Posts Tagged ‘Trap or Die’

The Rise of Hazzard County

May 3, 2020

The world is unfair. If you are physiologically tall, like Tyshawn Jones, it’s easier to do high jumps up things like the EMB six, even switch. If you are low and short, you possess an inborn advantage when navigating spots like the double duck-under bump to gap that Chris Jones skates in ‘365 Days,’ or not hitting your head in low-ceilinged parking ramps. If you possess super powers, you can bust through walls or save individuals from burning buildings or wallride heavy machinery.

Not every advantage is rooted in squishy biology. Generations reared under California’s staring sun and snow-free temperate temps can guzzle cheap imported beer and train for the Olympic Contest all year round, rich with spots and pools and parks all over the place. Denizens of crumbly urbanaties like New York and Philadelphia enjoy doing their tricks against the appealing architectural densities that power some of the world’s most important t-shirt brands. In America’s Pacific Northwest, fever-dreaming hellriders scooped and shaped ever-gnarlier concrete bowls, waves and swirly whirls into breeding barns to populate the ATV era.

But what if some massive, invisible force grasped this intricate and arousing ecosystem of genetic haves, geographical have-nots and assorted others, then shook it vigorously, erasing the standing order similar to a galactic Etch-A-Sketch? Under the microscopic, economy-smashing fists of C0V1D-I9 it is happening. Even as coastal dwellers in California, Washington, New York and Florida remain locked down to various extents, the Great South, Texas’ tidal grasslands and the Dakota fracking grounds are ripe for the proverbial ripping. While socially distant pros and bros sheltering in industry meccas await Amazon deliveries of Iphone tripods and annoy downstairs neighbors with IG flatground challenges, their Red state counterparts increasingly are free to hoover sand from freshly emancipated skateparks, reacquaint themselves with ‘Night Prowler’ fisheye proximities and clip up. In the fast-moving, fickle and fad-devouring world of skateboarding, kids may soon recall coastal dominance of ‘the culture’ only via moss-gathering YouTube embeddings and lore passed down in recreationally scented whispers of oldsters staking out the skatepark parking lot curb.

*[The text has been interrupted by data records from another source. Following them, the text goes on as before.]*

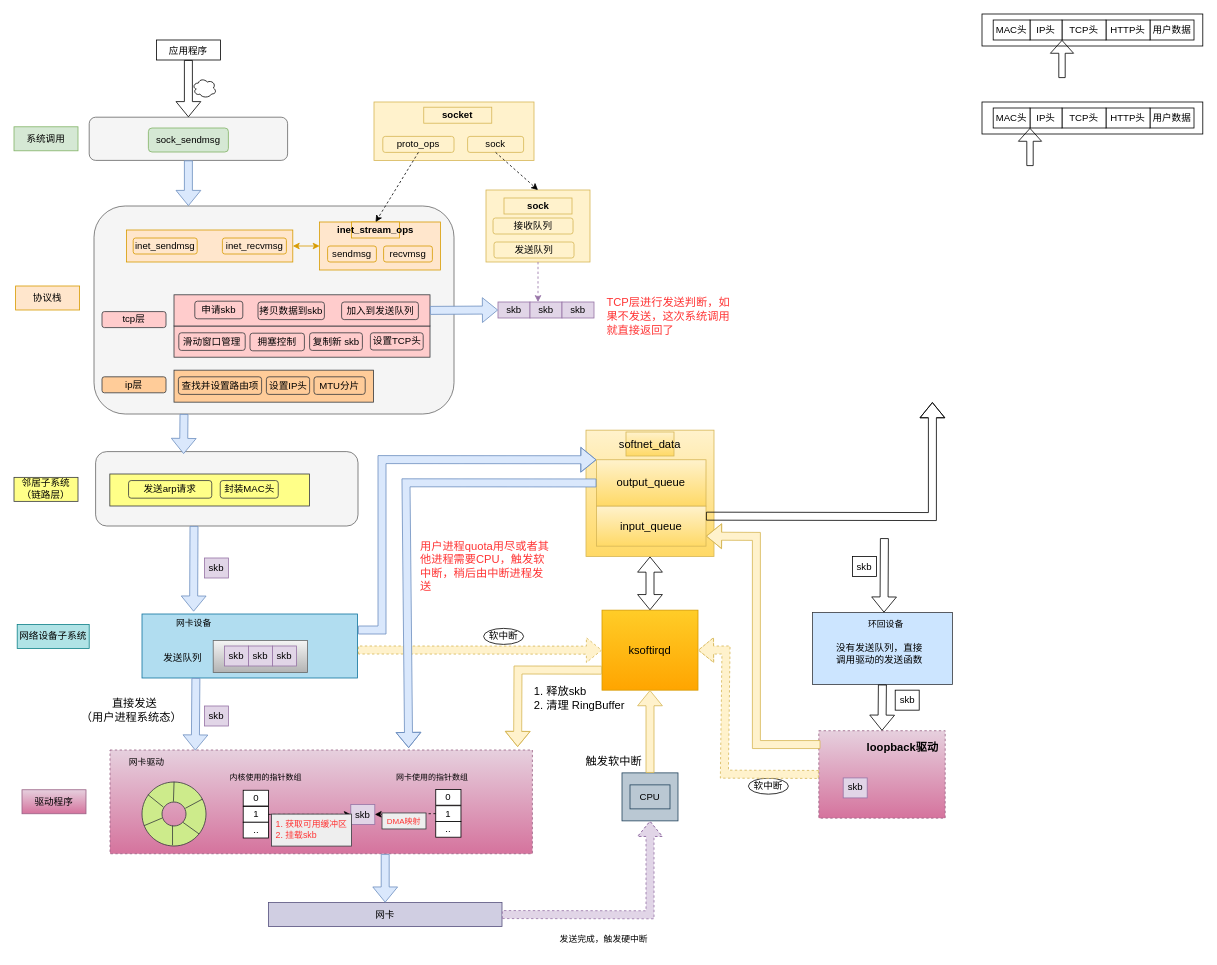
Above: page "网络包发送" (2 of 2) of 图解网络.drawio in JianHao-Chen/UML (draw.io), before the change. Source tidied: cells renumbered, new cells numbered last; positions are measured from the earlier drawing's top-left corner, leaving out a move shared by most shapes. Both pictures are drawn from the tidied source at 80%, with x=0, y=0 at pixel (14, 14).
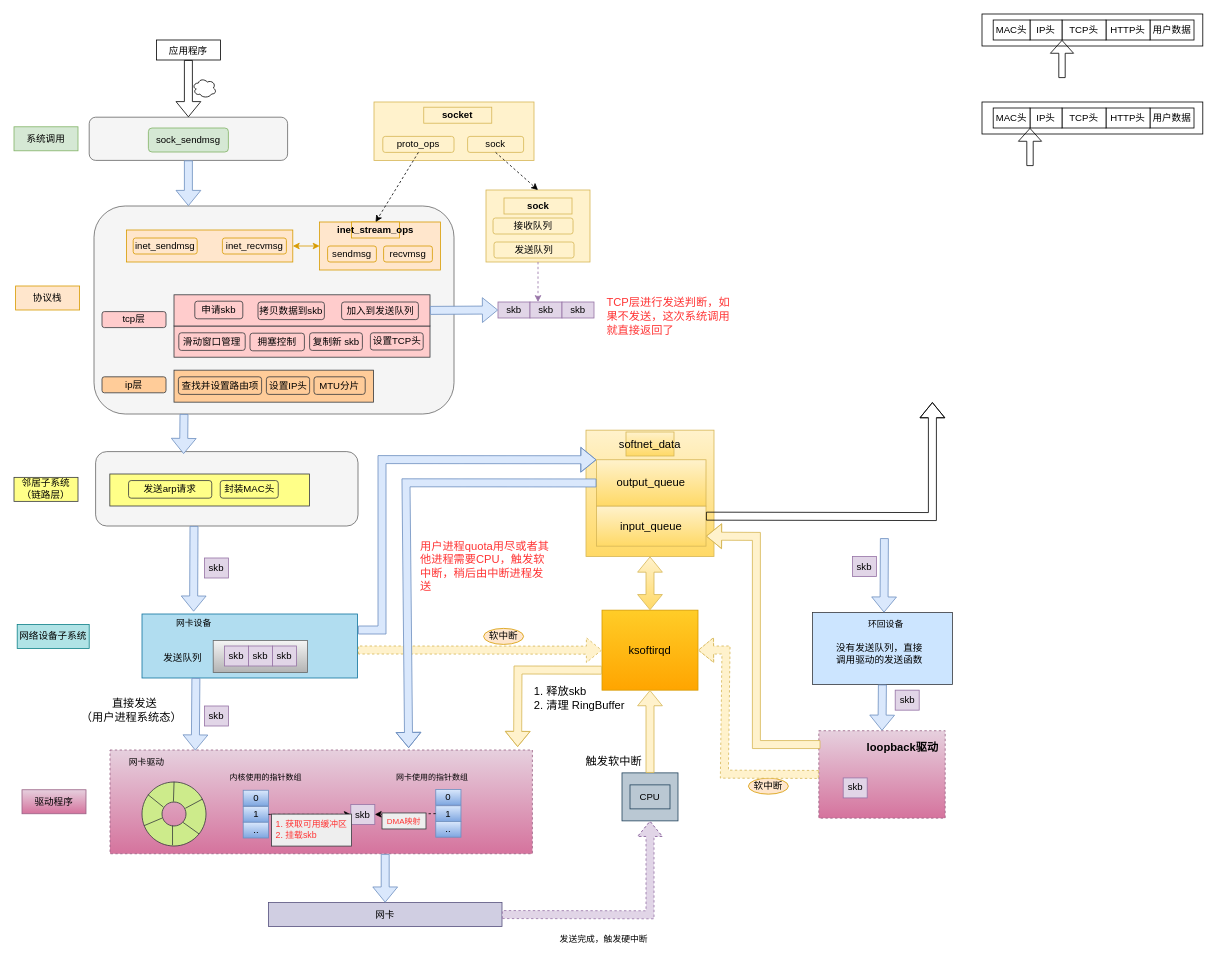
The same diagram, later.

Commit message (it also covers changes not shown here):
更新图解网络.drawio

The change refers to these unchanged cells:
```xml
<mxCell id="8" style="rounded=0;whiteSpace=wrap;html=1;strokeWidth=1;fontSize=11;dashed=1;fillColor=#e6d0de;strokeColor=#996185;gradientColor=#d5739d;" parent="1" vertex="1">
  <mxGeometry x="1006" y="895.9" width="158" height="109.3" as="geometry" />
</mxCell>
<mxCell id="72" style="rounded=0;whiteSpace=wrap;html=1;strokeWidth=1;fontSize=12;fillColor=#fff2cc;gradientColor=#ffd966;strokeColor=#d6b656;" parent="1" vertex="1">
  <mxGeometry x="715" y="520.2" width="160" height="158" as="geometry" />
</mxCell>
<mxCell id="76" value="&lt;font style=&quot;font-size: 14px;&quot;&gt;ksoftirqd&lt;/font&gt;" style="rounded=0;whiteSpace=wrap;html=1;strokeWidth=1;fontSize=12;fillColor=#ffcd28;strokeColor=#d79b00;gradientColor=#ffa500;" parent="1" vertex="1">
  <mxGeometry x="735" y="745.2" width="120" height="100" as="geometry" />
</mxCell>
<mxCell id="101" style="rounded=0;whiteSpace=wrap;html=1;strokeWidth=1;fontSize=11;fillColor=#cce5ff;strokeColor=#36393d;" parent="1" vertex="1">
  <mxGeometry x="998" y="748.2" width="175" height="90" as="geometry" />
</mxCell>
```

Change to the diagram source:
```diff
@@
-    <mxCell id="77" value="软中断" style="ellipse;whiteSpace=wrap;html=1;strokeWidth=1;fontSize=12;" parent="1" vertex="1">
+    <mxCell id="77" value="软中断" style="ellipse;whiteSpace=wrap;html=1;strokeWidth=1;fontSize=12;fillColor=#ffe6cc;strokeColor=#d79b00;" parent="1" vertex="1">
       <mxGeometry x="587" y="768" width="50" height="20" as="geometry" />
     </mxCell>
@@
-    <mxCell id="87" value="0" style="rounded=0;whiteSpace=wrap;html=1;strokeWidth=1;fontSize=12;" parent="1" vertex="1">
+    <mxCell id="87" value="0" style="rounded=0;whiteSpace=wrap;html=1;strokeWidth=1;fontSize=12;fillColor=#dae8fc;gradientColor=#7ea6e0;strokeColor=#6c8ebf;" parent="1" vertex="1">
       <mxGeometry x="286.5" y="970.3" width="31.5" height="19.7" as="geometry" />
     </mxCell>
-    <mxCell id="88" value="1" style="rounded=0;whiteSpace=wrap;html=1;strokeWidth=1;fontSize=12;" parent="1" vertex="1">
+    <mxCell id="88" value="1" style="rounded=0;whiteSpace=wrap;html=1;strokeWidth=1;fontSize=12;fillColor=#dae8fc;gradientColor=#7ea6e0;strokeColor=#6c8ebf;" parent="1" vertex="1">
       <mxGeometry x="286.5" y="990.6" width="31.5" height="19.7" as="geometry" />
     </mxCell>
-    <mxCell id="89" value=".." style="rounded=0;whiteSpace=wrap;html=1;strokeWidth=1;fontSize=12;" parent="1" vertex="1">
+    <mxCell id="89" value=".." style="rounded=0;whiteSpace=wrap;html=1;strokeWidth=1;fontSize=12;fillColor=#dae8fc;gradientColor=#7ea6e0;strokeColor=#6c8ebf;" parent="1" vertex="1">
       <mxGeometry x="286.5" y="1010.3" width="31.5" height="19.7" as="geometry" />
     </mxCell>
-    <mxCell id="90" value="0" style="rounded=0;whiteSpace=wrap;html=1;strokeWidth=1;fontSize=12;" parent="1" vertex="1">
+    <mxCell id="90" value="0" style="rounded=0;whiteSpace=wrap;html=1;strokeWidth=1;fontSize=12;fillColor=#dae8fc;gradientColor=#7ea6e0;strokeColor=#6c8ebf;" parent="1" vertex="1">
       <mxGeometry x="527.2" y="969.3" width="31.5" height="19.7" as="geometry" />
     </mxCell>
-    <mxCell id="91" value="1" style="rounded=0;whiteSpace=wrap;html=1;strokeWidth=1;fontSize=12;" parent="1" vertex="1">
+    <mxCell id="91" value="1" style="rounded=0;whiteSpace=wrap;html=1;strokeWidth=1;fontSize=12;fillColor=#dae8fc;gradientColor=#7ea6e0;strokeColor=#6c8ebf;" parent="1" vertex="1">
       <mxGeometry x="527.2" y="989.7" width="31.5" height="19.7" as="geometry" />
     </mxCell>
-    <mxCell id="92" value=".." style="rounded=0;whiteSpace=wrap;html=1;strokeWidth=1;fontSize=12;" parent="1" vertex="1">
+    <mxCell id="92" value=".." style="rounded=0;whiteSpace=wrap;html=1;strokeWidth=1;fontSize=12;fillColor=#dae8fc;gradientColor=#7ea6e0;strokeColor=#6c8ebf;" parent="1" vertex="1">
       <mxGeometry x="527.2" y="1009.3" width="31.5" height="19.7" as="geometry" />
     </mxCell>
@@
-    <mxCell id="109" value="软中断" style="ellipse;whiteSpace=wrap;html=1;strokeWidth=1;fontSize=12;" parent="1" vertex="1">
+    <mxCell id="109" value="软中断" style="ellipse;whiteSpace=wrap;html=1;strokeWidth=1;fontSize=12;fillColor=#ffe6cc;strokeColor=#d79b00;" parent="1" vertex="1">
       <mxGeometry x="918" y="955.2" width="50" height="20" as="geometry" />
     </mxCell>
@@
-    <mxCell id="112" value="skb" style="rounded=0;whiteSpace=wrap;html=1;strokeWidth=1;fontSize=12;" parent="1" vertex="1">
+    <mxCell id="112" value="skb" style="rounded=0;whiteSpace=wrap;html=1;strokeWidth=1;fontSize=12;fillColor=#e1d5e7;strokeColor=#9673a6;" parent="1" vertex="1">
       <mxGeometry x="1101.5" y="845.2" width="30" height="25" as="geometry" />
     </mxCell>
-    <mxCell id="113" style="shape=flexArrow;endArrow=classic;html=1;rounded=0;fontSize=12;exitX=0.5;exitY=1;exitDx=0;exitDy=0;entryX=0.5;entryY=0;entryDx=0;entryDy=0;" parent="1" edge="1" source="101" target="8">
+    <mxCell id="113" style="shape=flexArrow;endArrow=classic;html=1;rounded=0;fontSize=12;exitX=0.5;exitY=1;exitDx=0;exitDy=0;entryX=0.5;entryY=0;entryDx=0;entryDy=0;fillColor=#dae8fc;strokeColor=#6c8ebf;" parent="1" edge="1" source="101" target="8">
       <mxGeometry relative="1" as="geometry" />
     </mxCell>
@@
-    <mxCell id="118" style="shape=flexArrow;endArrow=classic;html=1;rounded=0;fontSize=12;entryX=0.5;entryY=0;entryDx=0;entryDy=0;" parent="1" edge="1">
+    <mxCell id="118" style="shape=flexArrow;endArrow=classic;html=1;rounded=0;fontSize=12;entryX=0.5;entryY=0;entryDx=0;entryDy=0;fillColor=#dae8fc;strokeColor=#6c8ebf;" parent="1" edge="1">
       <mxGeometry relative="1" as="geometry">
         <mxPoint x="1088" y="655.2" as="sourcePoint" />
         <mxPoint x="1087.5" y="748.2" as="targetPoint" />
       </mxGeometry>
     </mxCell>
-    <mxCell id="119" value="skb" style="rounded=0;whiteSpace=wrap;html=1;strokeWidth=1;fontSize=12;" parent="1" vertex="1">
+    <mxCell id="119" value="skb" style="rounded=0;whiteSpace=wrap;html=1;strokeWidth=1;fontSize=12;fillColor=#e1d5e7;strokeColor=#9673a6;" parent="1" vertex="1">
       <mxGeometry x="1048" y="678.2" width="30" height="25" as="geometry" />
     </mxCell>
@@
-    <mxCell id="122" style="shape=flexArrow;endArrow=classic;startArrow=classic;html=1;rounded=0;fontSize=14;entryX=0.5;entryY=1;entryDx=0;entryDy=0;exitX=0.5;exitY=0;exitDx=0;exitDy=0;" parent="1" edge="1" source="76" target="72">
+    <mxCell id="122" style="shape=flexArrow;endArrow=classic;startArrow=classic;html=1;rounded=0;fontSize=14;entryX=0.5;entryY=1;entryDx=0;entryDy=0;exitX=0.5;exitY=0;exitDx=0;exitDy=0;fillColor=#fff2cc;gradientColor=#ffd966;strokeColor=#d6b656;" parent="1" edge="1" source="76" target="72">
       <mxGeometry relative="1" as="geometry" />
     </mxCell>
```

What would it look like if the industry’s center of gravity shifted below the Mason-Dixon line? Glimpses can be glimpsed via past exploits of past southern-state heavies including Opry-minded handrail cannonballer Ben Gilley, genteel Real retiree James Hardy, hot rod-loving and glam rocking swamp rat Sal Barbier, once and future hessian kingpin Jamie Thomas, Texan ditch coinesseur Michael Sieben. The image in sharpest recent relief comes from Atlanta’s Justin Brock, who dusted off his blue jeans, goatee and guitar rawk last week for a burner of a part for Stratosphere. His fakie master status remains intact in his current team management role, riding a long fakie 5-0 off a loading dock ledge and Rick flipping a sizable crust stretch, and the frontside bigspin is strong as ever, whipping one up a Chicago curb and then fakie down a heaping helping of stairs. He’s got a confident hand-point on the table-top backside lipslide at one point, and the nollie flip wallride enter is Jake Johnson-level force and mysticism.

Is the vision of a southern-led and -fried skate sphere, as laid out by Justin Brock, George Thorogood, Young Jeezy and Skid Row really such a bad thing? Will easing lockdowns draw filming trips to Midwestern and Southern states, delivering an economic boost to their budget motel chains, liquor stores and strip clubs? Would a longterm skate-industry tilt toward Southern and Midwestern states leave the industry dangerously vulnerable to hurricanes, tornados, dry county regulations and Boss Hogg?